Although the Potomac is a Loop side trip, the original plan was to go back up and claim victory at The Yards. Meh. The Potomac was really cool once up and once down—and before we saw the rest of the much cooler stuff along the way—but we hate D.C., Mallory is gone, and there’s no point in going back.
After our first Loop stop at Colonial Beach, we rounded Point Lookout, cruised out to green 69A, and joined up with The Loop proper.
From there we’ve spent over a year underway. That’s a ton of miles and locks and drawbridges and boats and dolphins and LCBOs and boat cards and tows with barges and rivers and crab pots and canals and long days and great restaurants and gorgeous sunsets and crappy days and fog and new friends who became old friends. What a trip. We didn’t necessarily love every minute of it, but the minutes we didn’t love at least were rare and interesting.
At 10:15 this morning, we paused at green 69A. We were last here 387 days ago.
Woooo! The Gods of Sea and Air honored the occasion by giving us an easy day crossing the Potomac, which allowed for a champagne (and cranberry) toast.
We’re happy Brent and Karen were along to celebrate with us. Plus we needed someone to take the picture.
A couple of hours later we pulled back into Spring Cove.
The end of The Loop, for us, also is the start of the Down East Circle. We’ll head back up the Hudson, but instead of a left at the Erie Canal we’ll go straight up to the St. Lawrence. Then hook a right. Until we get past Albany we’ll be replowing ground we’ve already covered.
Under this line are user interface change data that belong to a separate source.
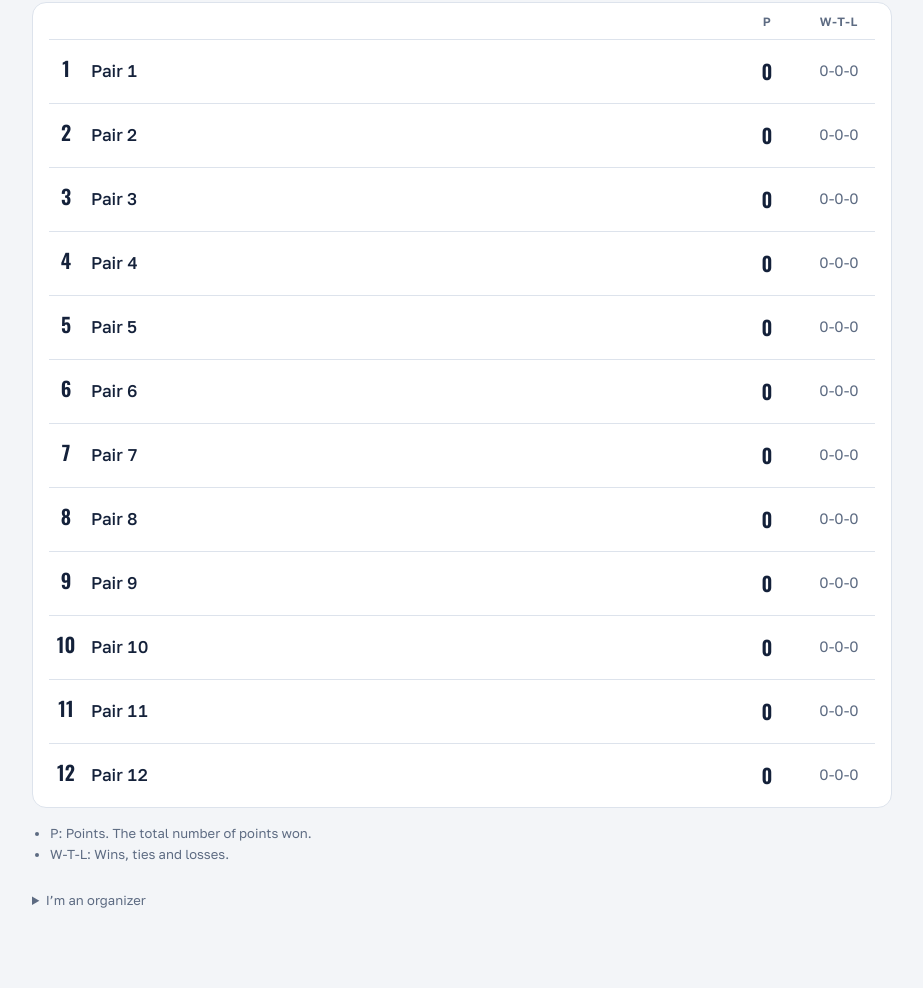
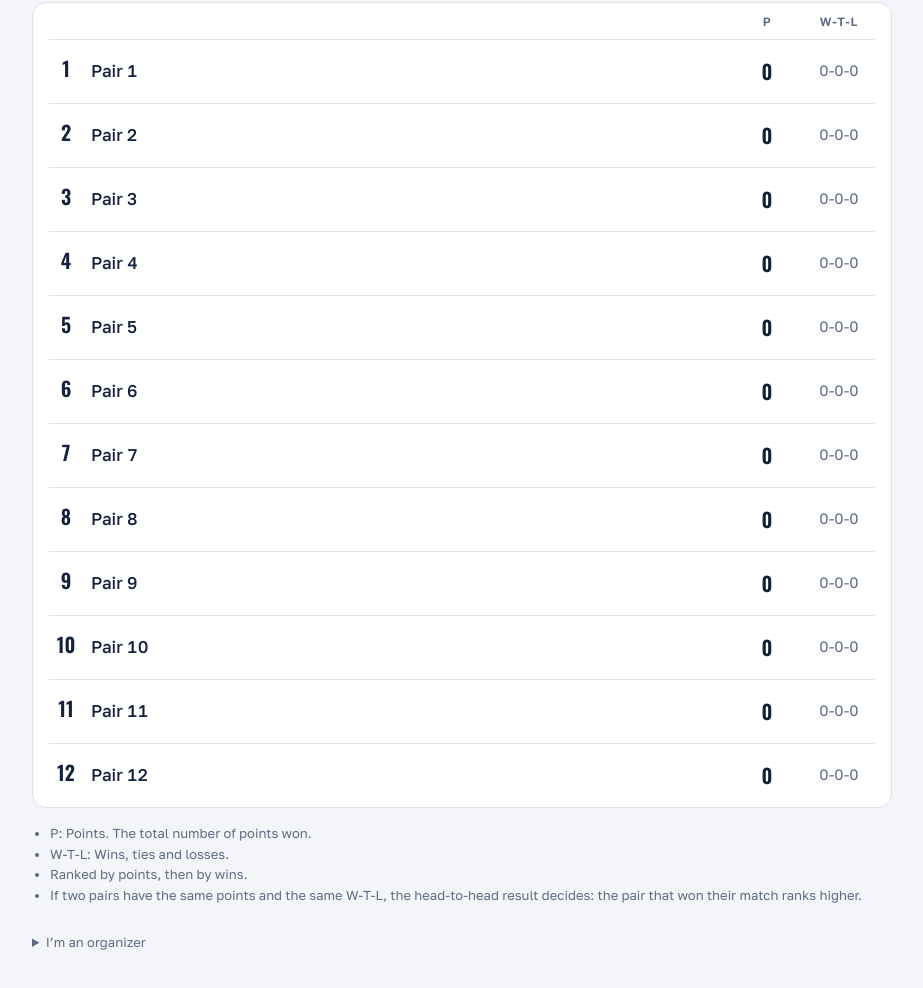
Before and after one commit to sersmirnov/americano, a website: page public/index.html in a window 1280 px wide. Shown: the part 174-1162 px from the top of the page, without its empty margins (178-1101 px from the left). Drawn offline with nearby package versions, Linux system fonts and the light colour scheme; no server answers.

Commit message:
Head-to-head tiebreak and its description under the standings
Co-Authored-By: Claude Opus 5.5 <noreply@anthropic.com>
Claude-Session: https://claude.ai/code/session_015nA8NvZk932tfjsQFWT7GC

```diff
--- a/public/index.html
+++ b/public/index.html
@@ -207,9 +207,11 @@ function standings(){
     if (x>y){A.w++;B.l++;} else if (y>x){B.w++;A.l++;} else {A.d++;B.d++;}
   }); });
   rows.forEach(function(r){ r.diff = r.pf - r.pa; });
+  // Head-to-head: if two pairs are level on points and W-T-L, the winner of their match ranks higher
+  function h2h(a,b){ var s = getScore(a.i,b.i); if (!complete(s)) return 0; return (+s[1]) - (+s[0]); }
   rows.sort(S.sort==='wins'
-    ? function(a,b){ return b.w-a.w || b.pf-a.pf || b.diff-a.diff || a.i-b.i; }
-    : function(a,b){ return b.pf-a.pf || b.w-a.w || b.diff-a.diff || a.i-b.i; });
+    ? function(a,b){ return b.w-a.w || b.pf-a.pf || b.d-a.d || h2h(a,b) || b.diff-a.diff || a.i-b.i; }
+    : function(a,b){ return b.pf-a.pf || b.w-a.w || b.d-a.d || h2h(a,b) || b.diff-a.diff || a.i-b.i; });
   return rows;
 }
 function playedCount(){ var c=0; R.forEach(function(ms){ ms.forEach(function(m){ if (complete(getScore(m[0],m[1]))) c++; }); }); return c; }
@@ -232,7 +234,7 @@ function renderTable(){
     h += '<div class="brow"><span class="bpos'+medal+'">'+(idx+1)+'</span><span class="bname">'+esc(nm(r.i))+'</span><span class="bp">'+r.pf+'</span><span class="bw">'+r.w+'-'+r.d+'-'+r.l+'</span></div>';
   });
   h += '</div>';
-  h += '<ul class="legend"><li>P: Points. The total number of points won.</li><li>W-T-L: Wins, ties and losses.</li>'+(S.sort==='wins' ? '<li>Ranked by wins, then by points.</li>' : '')+'</ul>';
+  h += '<ul class="legend"><li>P: Points. The total number of points won.</li><li>W-T-L: Wins, ties and losses.</li>'+(S.sort==='wins' ? '<li>Ranked by wins, then by points.</li>' : '<li>Ranked by points, then by wins.</li>')+'<li>If two pairs have the same points and the same W-T-L, the head-to-head result decides: the pair that won their match ranks higher.</li></ul>';
   return h;
 }
 
```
Plus we’re in a bit of a hurry so the days might be long. Which means blog posts might be iffy. But we’ll round back into shape at some point.